Freeman Hrabowski was a 9th grader in Birmingham, Alabama, when he heard a dynamic, impassioned speaker at church — Dr. Martin Luther King, Jr. At the time, King was organizing a march for children, and Hrabowski begged his parents to let him be a part of it.
Freeman Hrabowski: 4 pillars of college success in scienceHrabowski won their blessing to march in the Children’s Crusade, a pivotal moment in the American Civil Rights Movement in 1963. He was taken to jail for participating, even though he was just 12-years-old. In today’s talk, Hrabowski shares the words that King said to him and the others inside the jailhouse: “What you children do this day will have an impact on children who have not been born.”
Today, Hrabowski is the president of the University of Maryland, Baltimore County (UMBC), a college that serves students of all backgrounds and that is known for supporting students of color in two areas of study where they are severely underrepresented — science and engineering. The school currently leads the country in graduating African-Americans who go on complete Ph.Ds and MD/Ph.Ds in these fields.
In today’s talk, Hrabowski notes that only 20% of Black and Latino students who start out as pre-med or pre-engineering stick with these demanding majors. That said, the numbers are low in other groups, too — only 32% of white students and 42% of Asian-American students who start rigorous science and engineering majors complete them. “It’s not just minorities who don’t do well in science and engineering,” says Hrabowski. “Students in general are not making it.”
To hear Hrabowski’s four pillars for setting students up to succeed in science and engineering, watch this talk. As Hrabowski says, these guidelines were designed at UMBC to “help minorities students,” but they can also “help students in general.”
It’s been 50 years since Hrabowski went to jail for marching for equality. Much has changed since then and, yet, so any inequalities persist in the United States. Here, four more talks about heartbreaking imbalances still in play today.
|Bryan Stevenson: We need to talk about an injusticeBryan Stevenson: We need to talk about an injustice
In the eyes of the American judicial system, we are not one and the same, says public-interest lawyer Bryan Stevenson. A third of the country’s black male population has been incarcerated at some point in their lives – a statistic that should give us all pause. In this powerful talk from TED2012, Stevenson gives a rousing critique of a judicial system that “treats you much better if you’re rich and guilty than if you’re poor and innocent.”
|iO Tillett Wright: Fifty shades of gayiO Tillett Wright: Fifty shades of gay

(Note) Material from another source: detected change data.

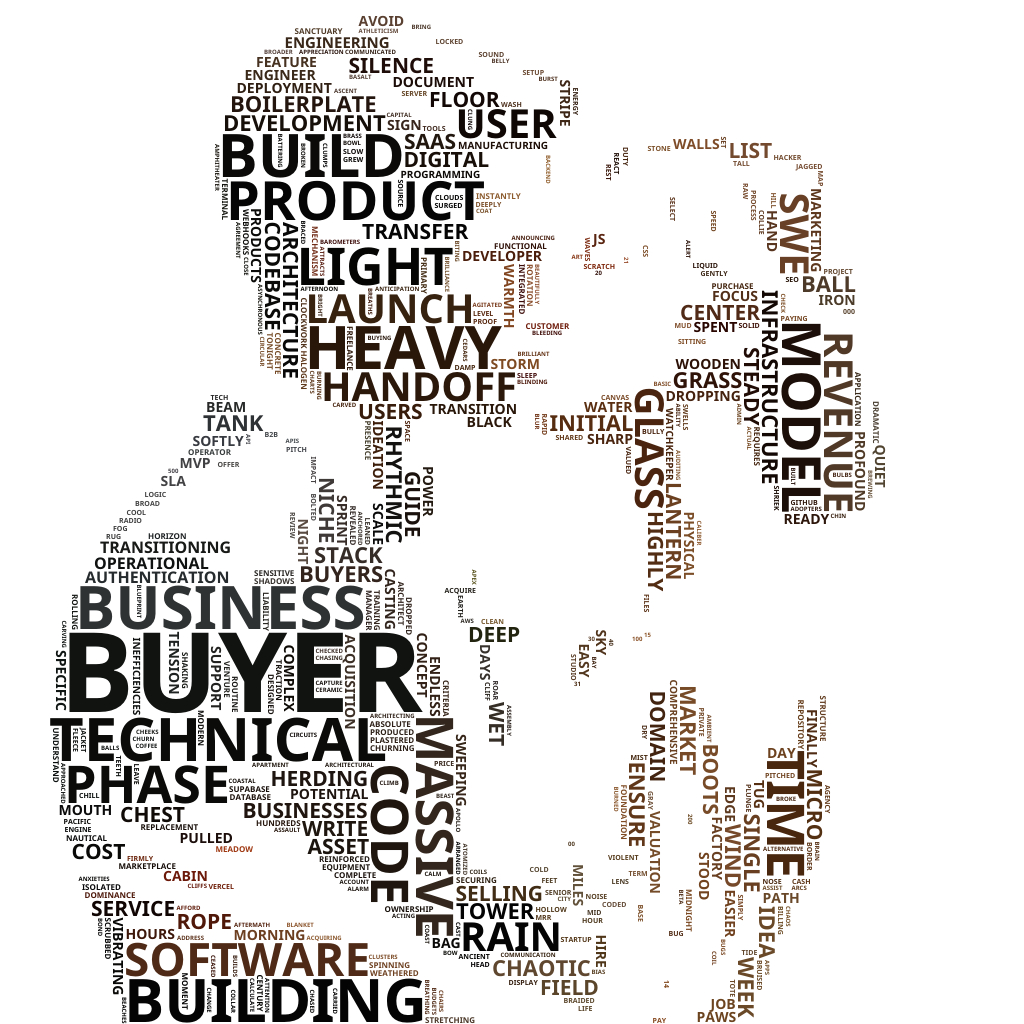
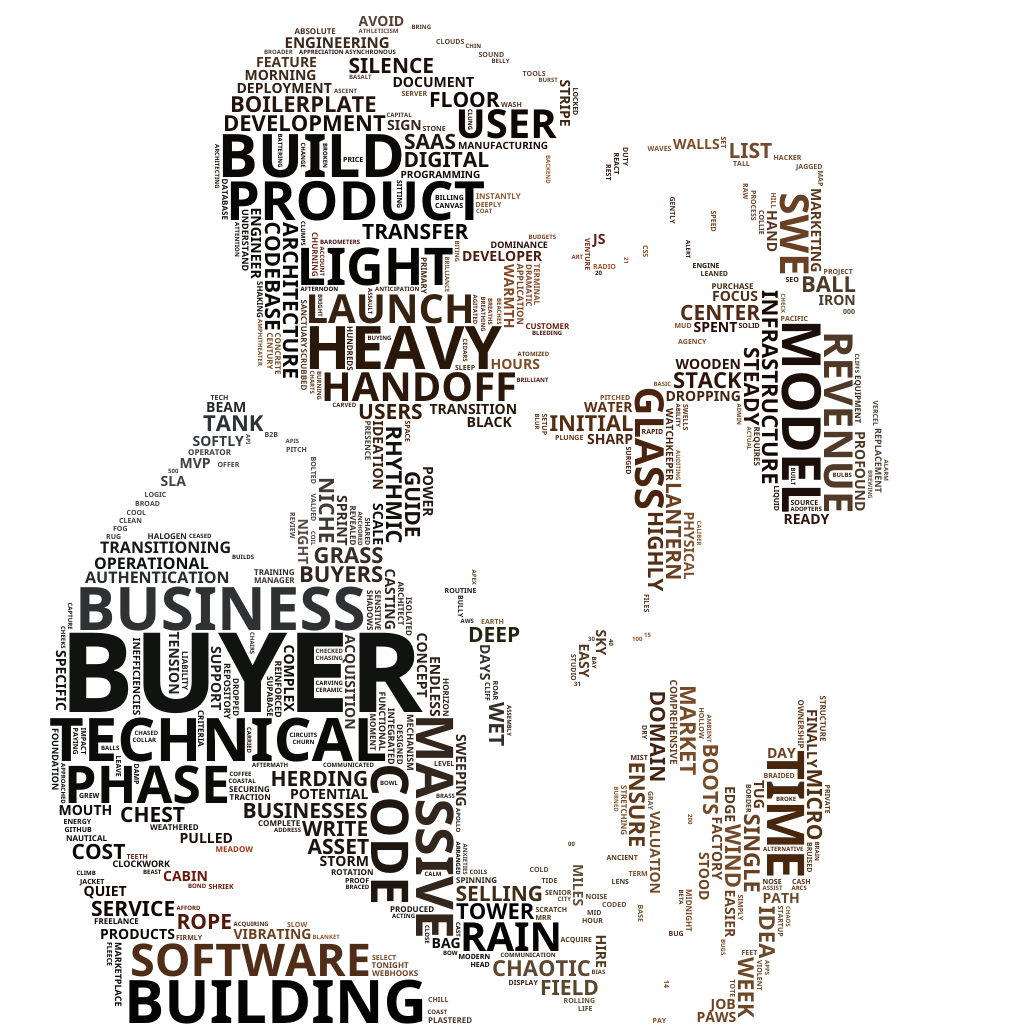
simplify glyph reservation around rectangular placement

diff --git a/internal/effects/wordcloud/placement.go b/internal/effects/wordcloud/placement.go
@@ -67,20 +67,14 @@ func (ctx *PlacementContext) Place(word textutil.Word, maxFontSize, minFontSize 
 	if err != nil {
 		return PlacedWord{}, err
 	}
-	for size := int(fittingWord.FontSize); size >= minimum; size-- {
-		candidate := fittingWord
-		if size != int(fittingWord.FontSize) {
-			candidate, err = textutil.Resize(word, float64(size))
-			if err != nil {
-				return PlacedWord{}, err
-			}
-		}
-		placed, ok, err := ctx.tryPlaceAtSize(candidate)
-		if err != nil || ok {
-			return placed, err
-		}
+	placed, ok, err := ctx.tryPlaceAtSize(fittingWord)
+	if err != nil {
+		return PlacedWord{}, err
 	}
-	return PlacedWord{}, fmt.Errorf("%w at %dpx", errNoPlacement, minimum)
+	if !ok {
+		return PlacedWord{}, errors.New("fitting size became unavailable before reservation")
+	}
+	return placed, nil
 }
 
 // findSmallerFittingWord searches without reserving space. The desired size
@@ -148,7 +142,7 @@ func (ctx *PlacementContext) fits(word textutil.Word) (bool, error) {
 }
 
 func (ctx *PlacementContext) tryPlaceAtSize(word textutil.Word) (PlacedWord, bool, error) {
-	center, angle, found, err := ctx.choosePlacementCenter(word, false)
+	center, angle, found, err := ctx.choosePlacementCenter(word)
 	if err != nil || !found {
 		return PlacedWord{}, false, err
 	}
@@ -158,29 +152,8 @@ func (ctx *PlacementContext) tryPlaceAtSize(word textutil.Word) (PlacedWord, boo
 			return PlacedWord{}, false, err
 		}
 		defer glyph.Close()
-		reserved, err := ctx.reserveGlyph(glyph, ctx.footprint(word, angle), center)
-		if err != nil {
+		if err := ctx.reserveGlyph(glyph, ctx.footprint(word, angle), center); err != nil {
 			return PlacedWord{}, false, err
-		}
-		if !reserved {
-			// The measured rectangle fitted, but the rendered ink overhangs it.
-			// Search legal centers with both the rectangle and glyph validated.
-			center, angle, found, err = ctx.choosePlacementCenter(word, true)
-			if err != nil || !found {
-				return PlacedWord{}, false, err
-			}
-			corrected, err := rasterizeGlyph(word, ctx.fontPath, angle, ctx.wordPadding)
-			if err != nil {
-				return PlacedWord{}, false, err
-			}
-			defer corrected.Close()
-			reserved, err = ctx.reserveGlyph(corrected, ctx.footprint(word, angle), center)
-			if err != nil {
-				return PlacedWord{}, false, err
-			}
-			if !reserved {
-				return PlacedWord{}, false, errors.New("glyph-safe center could not be reserved")
-			}
 		}
 	} else {
 		if err := ctx.reserveFootprint(ctx.footprint(word, angle), center); err != nil {
@@ -190,7 +163,7 @@ func (ctx *PlacementContext) tryPlaceAtSize(word textutil.Word) (PlacedWord, boo
 	return PlacedWord{Word: word, X: float64(center.X), Y: float64(center.Y), Angle: angle}, true, nil
 }
 
-func (ctx *PlacementContext) choosePlacementCenter(word textutil.Word, checkGlyph bool) (image.Point, int, bool, error) {
+func (ctx *PlacementContext) choosePlacementCenter(word textutil.Word) (image.Point, int, bool, error) {
 	options := make([]orientedCenters, 0, len(ctx.angles))
 	defer func() {
 		for _, option := range options {
@@ -202,38 +175,19 @@ func (ctx *PlacementContext) choosePlacementCenter(word textutil.Word, checkGlyp
 		if err != nil {
 			return image.Point{}, 0, false, err
 		}
-		if checkGlyph {
-			glyph, err := rasterizeGlyph(word, ctx.fontPath, angle, ctx.wordPadding)
-			if err != nil {
-				centers.Close()
-				return image.Point{}, 0, false, err
-			}
-			allowed, err := ctx.space.ValidCentersMask(glyph.mask, glyph.offset)
-			glyph.Close()
-			if err != nil {
-				centers.Close()
-				return image.Point{}, 0, false, err
-			}
-			filtered := gocv.NewMat()
-			err = gocv.BitwiseAnd(centers, allowed, &filtered)
-			centers.Close()
-			allowed.Close()
-			if err != nil {
-				filtered.Close()
-				return image.Point{}, 0, false, err
-			}
-			centers = filtered
-		}
 		options = append(options, orientedCenters{angle: angle, centers: centers})
 	}
 	return ctx.regions.choose(options)
 }
 
-func (ctx *PlacementContext) reserveGlyph(glyph glyphFootprint, rectangle, center image.Point) (bool, error) {
+func (ctx *PlacementContext) reserveGlyph(glyph glyphFootprint, rectangle, center image.Point) error {
 	origin := center.Add(glyph.offset)
 	reserved, err := ctx.space.ReserveMask(glyph.mask, origin)
-	if err != nil || !reserved {
-		return false, err
+	if err != nil {
+		return err
+	}
+	if !reserved {
+		return ctx.reserveFootprint(rectangle, center)
 	}
 	// Keep the original rectangular region score. Only collision space uses the
 	// glyph shape; region ranking is independent of the font's stroke weight.
@@ -244,9 +198,9 @@ func (ctx *PlacementContext) reserveGlyph(glyph glyphFootprint, rectangle, cente
 	updated := gocv.NewMat()
 	defer updated.Close()
 	if err := gocv.BitwiseOr(occupied, glyph.mask, &updated); err != nil {
-		return false, err
+		return err
 	}
-	return true, updated.CopyTo(&occupied)
+	return updated.CopyTo(&occupied)
 }
 
 // reserveFootprint keeps free space, region usage, and diagnostics in sync.

diff --git a/internal/layout/free_space.go b/internal/layout/free_space.go
@@ -55,38 +55,6 @@ func (s *FreeSpace) ValidCenters(size image.Point) (gocv.Mat, error) {
 	return result, nil
 }
 
-// ValidCentersMask returns centers where every nonzero mask pixel fits in free
-// space. Offset locates the mask's top-left corner relative to the word center.
-func (s *FreeSpace) ValidCentersMask(mask gocv.Mat, offset image.Point) (gocv.Mat, error) {
-	if mask.Empty() || mask.Type() != gocv.MatTypeCV8UC1 {
-		return gocv.NewMat(), errors.New("glyph footprint requires a nonempty binary mask")
-	}
-	minX, minY := min(0, offset.X), min(0, offset.Y)
-	maxX, maxY := max(1, offset.X+mask.Cols()), max(1, offset.Y+mask.Rows())
-	width, height := maxX-minX, maxY-minY
-	if width > s.free.Cols() || height > s.free.Rows() {
-		return gocv.NewMatWithSize(s.free.Rows(), s.free.Cols(), gocv.MatTypeCV8UC1), nil
-	}
-	kernel := gocv.NewMatWithSize(height, width, gocv.MatTypeCV8UC1)
-	defer kernel.Close()
-	region := kernel.Region(image.Rect(offset.X-minX, offset.Y-minY, offset.X-minX+mask.Cols(), offset.Y-minY+mask.Rows()))
-	if err := mask.CopyTo(&region); err != nil {
-		region.Close()
-		return gocv.NewMat(), err
-	}
-	region.Close()
-	result := gocv.NewMat()
-	err := gocv.ErodeWithParamsAndBorderValue(
-		s.free, &result, kernel, image.Pt(-minX, -minY),
-		1, gocv.BorderConstant, gocv.NewScalar(0, 0, 0, 0),
-	)
-	if err != nil {
-		result.Close()
-		return gocv.NewMat(), err
-	}
-	return result, nil
-}
-
 // Reserve removes a footprint from free space. It returns false without
 // changing anything when the proposed rectangle is outside or occupied.
 func (s *FreeSpace) Reserve(size, center image.Point) bool {

diff --git a/internal/layout/free_space_test.go b/internal/layout/free_space_test.go
@@ -115,46 +115,6 @@ func TestReserveMaskKeepsGapsAvailableToRectangles(t *testing.T) {
 	}
 }
 
-func TestValidCentersMaskMatchesPixelChecksWithOffset(t *testing.T) {
-	allowed := maskFromRows([]string{
-		"########", "##..####", "########", "########", "########", "########",
-	})
-	defer allowed.Close()
-	space, err := NewFreeSpace(allowed)
-	if err != nil {
-		t.Fatal(err)
-	}
-	defer space.Close()
-	glyph := maskFromRows([]string{"#.#", ".#."})
-	defer glyph.Close()
-	for _, offset := range []image.Point{image.Pt(-2, -1), image.Pt(1, 2)} {
-		centers, err := space.ValidCentersMask(glyph, offset)
-		if err != nil {
-			t.Fatal(err)
-		}
-		for y := 0; y < allowed.Rows(); y++ {
-			for x := 0; x < allowed.Cols(); x++ {
-				want := true
-				for gy := 0; gy < glyph.Rows(); gy++ {
-					for gx := 0; gx < glyph.Cols(); gx++ {
-						if glyph.GetUCharAt(gy, gx) == 0 {
-							continue
-						}
-						px, py := x+offset.X+gx, y+offset.Y+gy
-						if px < 0 || py < 0 || px >= allowed.Cols() || py >= allowed.Rows() || allowed.GetUCharAt(py, px) == 0 {
-							want = false
-						}
-					}
-				}
-				if got := centers.GetUCharAt(y, x) != 0; got != want {
-					t.Errorf("offset %v center (%d,%d): got %v, want %v", offset, x, y, got, want)
-				}
-			}
-		}
-		centers.Close()
-	}
-}
-
 func maskFromRows(rows []string) gocv.Mat {
 	mask := gocv.NewMatWithSize(len(rows), len(rows[0]), gocv.MatTypeCV8UC1)
 	for y, row := range rows {

diff --git a/internal/effects/wordcloud/placement_test.go b/internal/effects/wordcloud/placement_test.go
@@ -137,37 +137,6 @@ func TestProbeKeepsRectangularReservation(t *testing.T) {
 	}
 }
 
-func TestGlyphOverhangFindsAnotherCenter(t *testing.T) {
-	ctx := placementContextForShape(t, image.Rect(0, 0, 100, 100), 1)
-	ctx.angles = []int{90}
-	word, err := textutil.MeasureWord("I", 1, wordcloudTestFontPath(t), 60)
-	if err != nil {
-		t.Fatal(err)
-	}
-	first, _, found, err := ctx.choosePlacementCenter(word, false)
-	if err != nil || !found {
-		t.Fatalf("choose rectangular center: found=%v err=%v", found, err)
-	}
-	glyph, err := rasterizeGlyph(word, ctx.fontPath, 90, ctx.wordPadding)
-	if err != nil {
-		t.Fatal(err)
-	}
-	defer glyph.Close()
-	if first.Add(glyph.offset).X >= 0 {
-		t.Fatalf("test needs a center with a glyph overhang: %v", first)
-	}
-	placed, err := ctx.Place(word, 60, 60)
-	if err != nil {
-		t.Fatal(err)
-	}
-	if placed.Angle != 90 || placed.Word.FontSize != 60 || int(placed.X) == first.X {
-		t.Fatalf("did not keep size and choose a safe vertical center: %+v", placed)
-	}
-	if !image.Pt(int(placed.X)+glyph.offset.X, int(placed.Y)+glyph.offset.Y).In(image.Rect(0, 0, 100, 100)) {
-		t.Fatal("glyph origin remained outside the canvas")
-	}
-}
-
 func TestGlyphReservationCoversRenderedPixelsAtBothAngles(t *testing.T) {
 	for _, angle := range []int{0, 90} {
 		t.Run(fmt.Sprintf("%d-degrees", angle), func(t *testing.T) {

diff --git a/docs/how-the-effects-work.md b/docs/how-the-effects-work.md
@@ -419,8 +419,9 @@ words, the renderer's glyph pixels are rasterized once after choosing a center,
 enclosed letter holes are filled, and padding expands the shape. Only those
 pixels are removed from free space. Space around and between large letters can
 then hold later words, while small words keep the faster rectangular path. If
-glyph pixels overhang the measured rectangle into unavailable space, placement
-checks another center against both shapes instead of accepting the collision.
+glyph pixels extend into unavailable space beyond the measured rectangle,
+placement falls back to reserving the rectangle. The fit check uses font
+measurements, which can differ slightly from the rendered pixels.
 
 ### Step 8: Find every legal center
 
@@ -466,9 +467,8 @@ The erosion anchor and reservation use the same convention. Matching those two
 operations prevents one-pixel disagreements about what a center represents.
 
 **“Exact fit” refers to these measured, padded rectangles on the integer grid.**
-The glyph reservation for larger words changes subsequent free space. A
-rendered glyph that overhangs its measured rectangle gets an additional fit
-check. It does not mean perfect image
+The glyph reservation for larger words changes subsequent free space, but not
+the placement search. It does not mean perfect image
 segmentation or a globally optimal arrangement. Tests compare the center maps against checking
 every rectangle pixel directly on small irregular shapes.
 

diff --git a/README.md b/README.md
@@ -118,9 +118,8 @@ binary map of the remaining silhouette. OpenCV's
 rectangular erosion returns every integer center at which a measured, padded
 rectangle fits wholly within that map. Words at 24 px or smaller reserve that
 rectangle. Larger words reserve their padded, rendered glyph pixels, leaving
-space around the letters for later words. If glyph pixels extend beyond the
-measured rectangle into unavailable space, placement finds another center
-where both the rectangle and rendered glyph fit. Tests compare legal centers
+space around the letters for later words. If the raster does not fit at the
+chosen center, placement retains the measured rectangle. Tests compare legal centers
 pixel for pixel against
 exhaustive rectangle checks on small irregular shapes. The exactness claim
 applies to the fit checks, not the rendered glyph outlines.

Photographer iO Tillett Wright has been in love with men, and she’s been in love with women. Though marriage was far from her mind in 2008, when California’s Proposition 8 sparked a national debate over gay marriage, the conversation still struck her like a punch. She embarked on a fascinating photo project to document the LGBTQ spectrum and the many, many different shades that exist along it.
|Aaron Huey: America's native prisoners of warAaron Huey: America’s native prisoners of war
Photographer Aaron Huey headed to the Pine Ridge Indian Reservation in South Dakota to record images of people living in poverty. There, a shocking 90% of residents live below the poverty line and life expectancy for men is just 47 years. As Huey says in his powerful TEDx Talk, the photo project soon became much more — an effort to understand the history of the native Lakota people, “a time-line of treaties made, treaties broken.”
|Lawrence Lessig: We the People, and the Republic we must reclaimLarry Lessig: We the People, and the Republic we must reclaim
In this bold talk from TED2013, legal activist Larry Lessig addresses a central corruption at the heart of our electoral system – that in order to do well in a general election, a politician must first win the blessing of funders. And yet, this second group represents a scant 150,000 people out of 311 million. While, yes, politicians are responsible to the people, they’re also responsible to their funders—giving this small group far too much influence.